* [Task instructions]: In the entries below, every line that contains "text" must be located and copied.

┌──

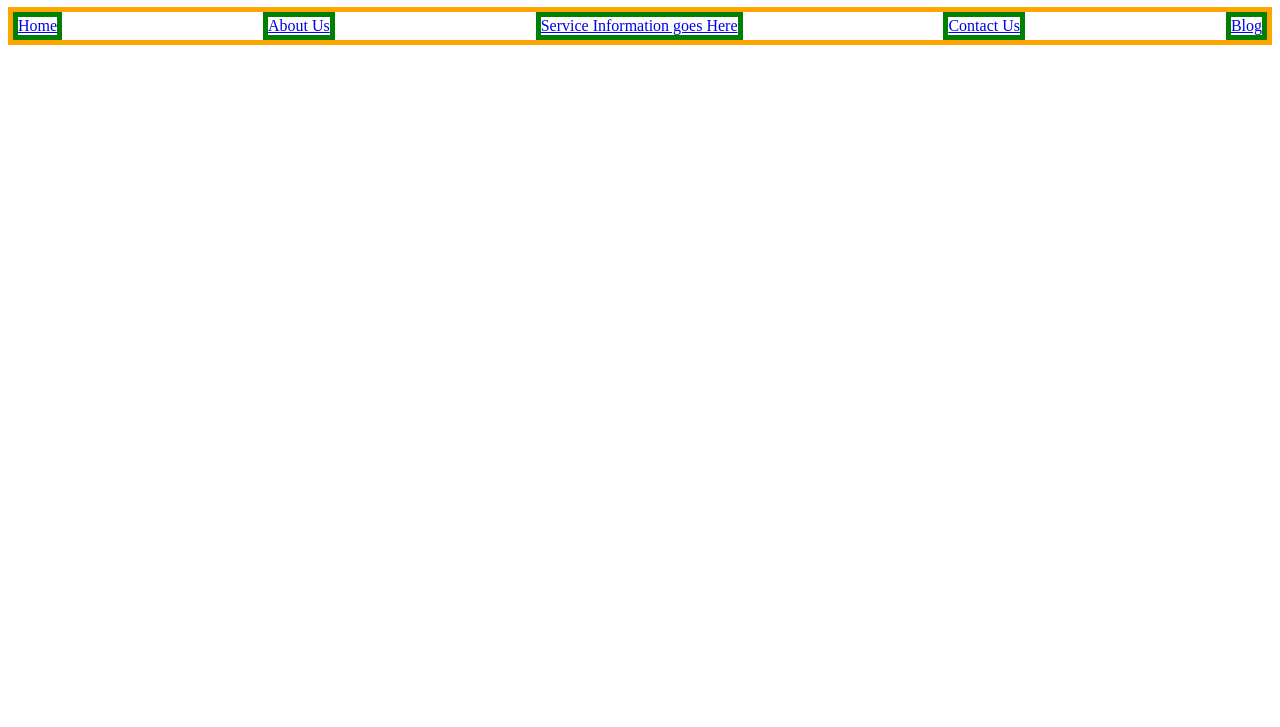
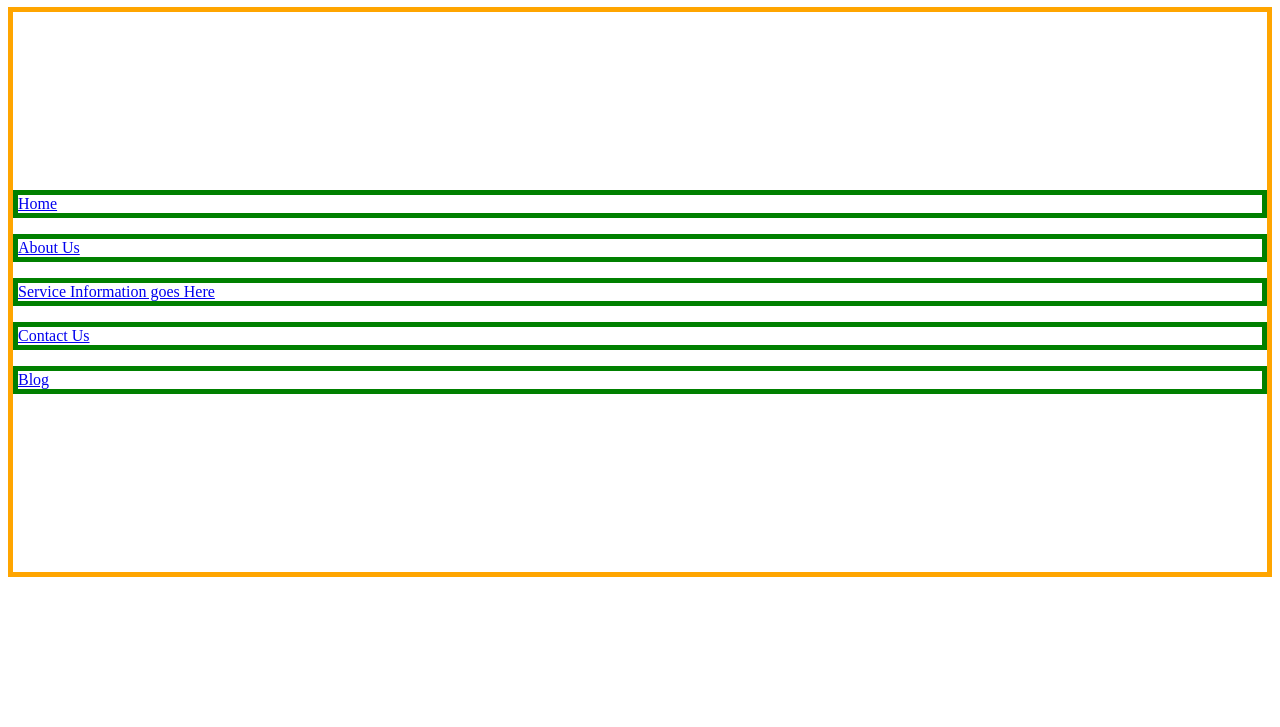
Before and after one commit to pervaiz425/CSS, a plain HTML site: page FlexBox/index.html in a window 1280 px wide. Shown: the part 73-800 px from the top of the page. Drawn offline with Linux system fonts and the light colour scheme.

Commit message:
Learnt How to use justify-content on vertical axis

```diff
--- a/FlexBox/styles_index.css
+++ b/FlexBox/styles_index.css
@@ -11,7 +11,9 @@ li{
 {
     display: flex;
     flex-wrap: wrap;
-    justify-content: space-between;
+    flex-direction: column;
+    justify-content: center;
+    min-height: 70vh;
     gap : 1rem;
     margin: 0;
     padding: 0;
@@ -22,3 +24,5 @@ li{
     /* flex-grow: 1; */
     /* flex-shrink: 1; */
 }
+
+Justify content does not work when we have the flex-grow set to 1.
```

└──
┌──

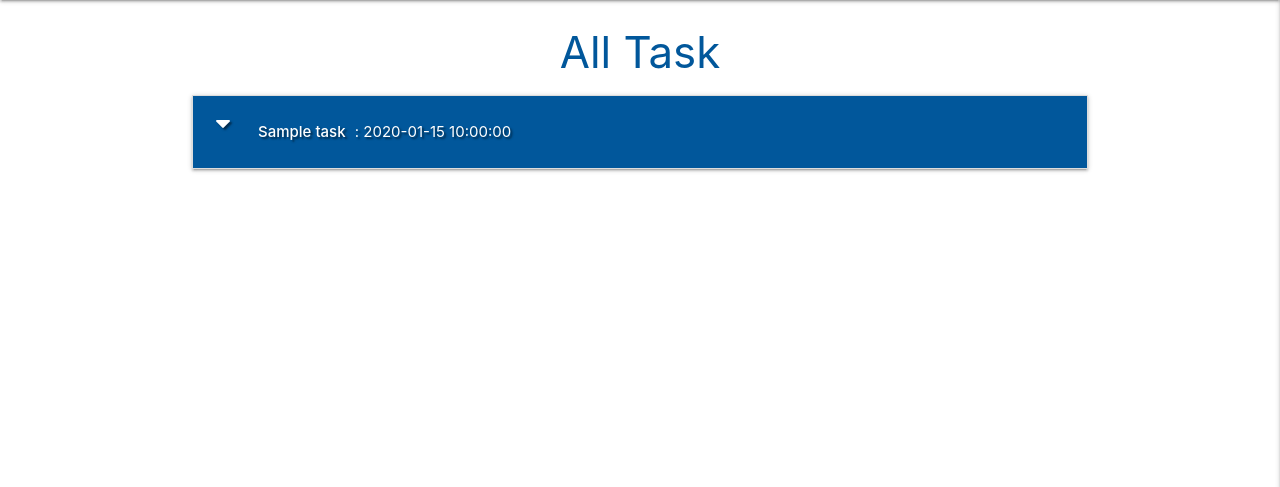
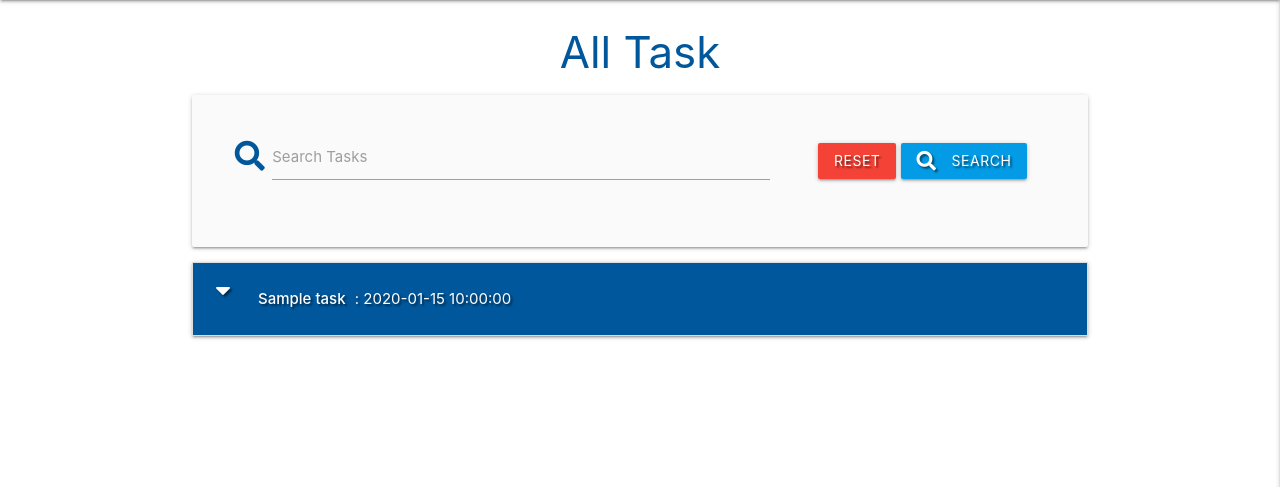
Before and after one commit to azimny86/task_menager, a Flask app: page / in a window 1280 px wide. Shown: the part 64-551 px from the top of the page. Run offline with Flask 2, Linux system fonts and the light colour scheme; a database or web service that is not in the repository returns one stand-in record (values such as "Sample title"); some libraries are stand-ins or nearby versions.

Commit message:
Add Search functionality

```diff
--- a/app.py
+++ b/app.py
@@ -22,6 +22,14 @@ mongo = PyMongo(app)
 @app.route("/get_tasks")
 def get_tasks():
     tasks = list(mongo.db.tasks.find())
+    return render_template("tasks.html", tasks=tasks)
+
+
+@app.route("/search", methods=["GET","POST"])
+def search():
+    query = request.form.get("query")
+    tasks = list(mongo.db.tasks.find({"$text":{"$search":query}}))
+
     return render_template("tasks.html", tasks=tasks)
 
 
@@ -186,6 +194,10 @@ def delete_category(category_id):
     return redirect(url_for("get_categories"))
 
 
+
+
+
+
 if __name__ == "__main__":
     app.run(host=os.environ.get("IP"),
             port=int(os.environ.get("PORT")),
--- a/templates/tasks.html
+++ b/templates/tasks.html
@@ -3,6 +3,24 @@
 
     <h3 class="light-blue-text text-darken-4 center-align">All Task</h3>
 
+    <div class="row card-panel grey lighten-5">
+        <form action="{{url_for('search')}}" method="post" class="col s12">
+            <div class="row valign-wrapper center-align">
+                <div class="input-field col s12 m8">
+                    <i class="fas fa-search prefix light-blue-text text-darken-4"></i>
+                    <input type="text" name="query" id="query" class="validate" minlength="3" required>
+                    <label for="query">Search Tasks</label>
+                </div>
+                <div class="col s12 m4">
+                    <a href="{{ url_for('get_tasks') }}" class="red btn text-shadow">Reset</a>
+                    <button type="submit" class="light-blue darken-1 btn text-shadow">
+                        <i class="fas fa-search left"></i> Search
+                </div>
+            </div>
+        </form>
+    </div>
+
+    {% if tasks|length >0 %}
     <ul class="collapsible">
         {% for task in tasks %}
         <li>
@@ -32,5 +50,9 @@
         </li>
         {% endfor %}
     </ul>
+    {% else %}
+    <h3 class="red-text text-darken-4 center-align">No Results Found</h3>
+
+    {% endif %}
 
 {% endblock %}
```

└──

* [Result]:
+    tasks = list(mongo.db.tasks.find({"$text":{"$search":query}}))
     <h3 class="light-blue-text text-darken-4 center-align">All Task</h3>
+                    <i class="fas fa-search prefix light-blue-text text-darken-4"></i>
+                    <input type="text" name="query" id="query" class="validate" minlength="3" required>
+                    <a href="{{ url_for('get_tasks') }}" class="red btn text-shadow">Reset</a>
+                    <button type="submit" class="light-blue darken-1 btn text-shadow">
+    <h3 class="red-text text-darken-4 center-align">No Results Found</h3>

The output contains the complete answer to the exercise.